THE BLOG

What the Slender Man Case Reveals About the Juvenile Criminal Justice System

06/19/2014 06:14 pm ET | Updated Aug 19, 2014
  • Tina Freiburger Associate professor and chair of the Criminal Justice Department at the University of Wisconsin-Milwaukee.

Because I research juvenile justice issues in Milwaukee, 20 miles from where the bizarre Slender Man crime occurred, I've been fielding questions lately from friends and family from around the nation. Most are about the criminal justice system.

The basics of the case are, by now, familiar to many readers. Claiming they were trying to please an Internet character named Slender Man, whom they believed was real, two 12-year-old girls allegedly attempted to murder their classmate this June in Waukesha, Wisconsin. The victim, who was stabbed 19 times, was discovered by a passing cyclist and survived. Not surprisingly, this case has drawn international media attention, and likely will continue to do so in coming months.

Below are the most common questions I have been asked and my responses.

Why are 12-year-old girls being tried as adults?

Wisconsin is one of the toughest states on juvenile homicide. Since 1995, Wisconsin law has required prosecutors to file adult charges in homicide or attempted homicide cases whenever the perpetrator is 10 years old or older; the prior age was 12. The intention is to offer protection to the community by incapacitating all these juvenile offenders. Consistent with the law, the girls are entering the adult criminal justice system, although their attorneys can ask that the case be moved to juvenile court.

These mandatory adult sentences are highly controversial for many reasons. Not all juvenile offenders will commit crimes years later, as adults. Efforts to predict which juveniles will and will not continue to offend, regardless of treatment and rehabilitation efforts, have been largely unsuccessful.

Is it better or worse for them to be tried as adults?

It could be worse for the juvenile. Most research has found that juveniles who are treated as adults have higher rates of recidivism than those treated as juveniles. These findings may be due to the decreased amount of treatment services juveniles receive in the adult system versus the juvenile system.

Wisconsin law states that a person convicted as a juvenile must be released from the system at age 25. If the girls are convicted as adults, however, the girls could face 60 years of incarceration.
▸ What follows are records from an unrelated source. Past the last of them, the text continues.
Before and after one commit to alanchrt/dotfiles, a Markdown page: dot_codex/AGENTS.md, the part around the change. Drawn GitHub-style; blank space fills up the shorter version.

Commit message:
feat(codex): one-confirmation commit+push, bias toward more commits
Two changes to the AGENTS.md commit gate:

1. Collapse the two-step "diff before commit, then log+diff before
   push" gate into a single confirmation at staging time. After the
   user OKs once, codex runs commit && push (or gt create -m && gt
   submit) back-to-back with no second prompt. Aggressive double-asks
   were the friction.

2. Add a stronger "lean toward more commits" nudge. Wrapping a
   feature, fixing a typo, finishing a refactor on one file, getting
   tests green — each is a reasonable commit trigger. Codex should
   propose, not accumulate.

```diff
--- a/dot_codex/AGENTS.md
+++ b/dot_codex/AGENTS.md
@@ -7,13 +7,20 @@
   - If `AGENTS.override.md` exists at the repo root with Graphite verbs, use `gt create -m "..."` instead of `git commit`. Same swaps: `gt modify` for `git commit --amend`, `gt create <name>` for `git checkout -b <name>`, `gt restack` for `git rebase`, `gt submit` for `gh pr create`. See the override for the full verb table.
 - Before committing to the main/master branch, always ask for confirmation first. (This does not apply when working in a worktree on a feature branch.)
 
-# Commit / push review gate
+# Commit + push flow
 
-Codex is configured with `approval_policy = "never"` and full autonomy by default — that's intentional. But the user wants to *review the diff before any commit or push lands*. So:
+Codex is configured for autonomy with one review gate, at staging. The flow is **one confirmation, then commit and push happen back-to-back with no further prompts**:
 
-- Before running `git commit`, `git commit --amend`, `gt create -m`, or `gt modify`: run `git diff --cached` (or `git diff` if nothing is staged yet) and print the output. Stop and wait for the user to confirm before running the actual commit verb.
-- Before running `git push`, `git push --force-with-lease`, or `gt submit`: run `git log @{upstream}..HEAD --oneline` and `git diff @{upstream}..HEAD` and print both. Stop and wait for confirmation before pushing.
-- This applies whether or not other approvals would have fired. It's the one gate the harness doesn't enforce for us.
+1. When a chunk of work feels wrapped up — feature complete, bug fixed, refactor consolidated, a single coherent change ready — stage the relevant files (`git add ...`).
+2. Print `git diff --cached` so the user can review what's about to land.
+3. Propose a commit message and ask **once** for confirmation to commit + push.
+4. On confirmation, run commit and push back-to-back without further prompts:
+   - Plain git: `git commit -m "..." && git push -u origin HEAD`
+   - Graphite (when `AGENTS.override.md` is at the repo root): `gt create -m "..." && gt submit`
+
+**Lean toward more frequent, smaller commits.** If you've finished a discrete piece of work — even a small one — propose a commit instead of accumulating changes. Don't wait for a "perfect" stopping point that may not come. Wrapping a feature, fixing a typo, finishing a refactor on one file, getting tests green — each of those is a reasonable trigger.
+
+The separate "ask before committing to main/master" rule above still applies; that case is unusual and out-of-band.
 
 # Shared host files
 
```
They would start their sentence in a juvenile facility then be moved to an adult prison at age 18. Some research suggests that juveniles who come into adult prisons are more likely to be targeted for abuse by the prison population.

Finally, juveniles do not always make good decisions regarding their best interest in the adult system. As illustrated in the Slender Man case, the girls waived their Miranda rights and responded to questions without a lawyer present.

Are girls more violent than they use to be? Is it an epidemic?

While our society is not accustomed to girls being violent, an increasing number of girls have been arrested for violent crimes in recent years. Still, it is far from being an epidemic. Boys still outnumber girls in juvenile arrests; for every four boys arrested, one girl is arrested.

Today, girls account for nine percent of juveniles arrested for murder in the United States. In fact, girls most commonly enter into the criminal justice system for "status offenses," which are considered the least severe offenses. Status offenses are acts that are illegal for juveniles but not for adults. They include truancy, running away, and curfew violations.

Could following Slender Man lead someone to consider murder?

Slender Man -- whose descriptions include someone who abducts children and who is only visible the moment before death -- is probably no more dangerous nor holds any greater influence over juveniles' behaviors than other violent mystical creatures from past and present. The girls' alleged act probably will not be pinpointed on a single factor, such as Slender Man. Much more likely, we will learn that a combination of the factors commonly linked to violent juvenile acts -- including behavior problems, mental and personality disorders, school and family problems, and even the dynamics of the girls' relationships -- were more important contributors.

What else should parents know?

First, parents should remember that this case is extremely unusual and not overreact.

Many experts have called for parents to pay more attention to their children's use of technology. I agree with this but I would add that parents should also remember that children are often fascinated with non-dangerous fictional characters.

If parents find that their children are consuming violent fiction, they should have conversations with their children about what is real and what is pretend. Depending on a child's age, that line can be blurry. If you doubt that your child is making age-appropriate distinctions, seek advice from a health care professional.

It's also vital that parents pay attention to additional warning signs that a young person may be in serious, emotional distress. These signs include depression, increased fascination with violence, and an escalation of fantasy to planning in real-life situations.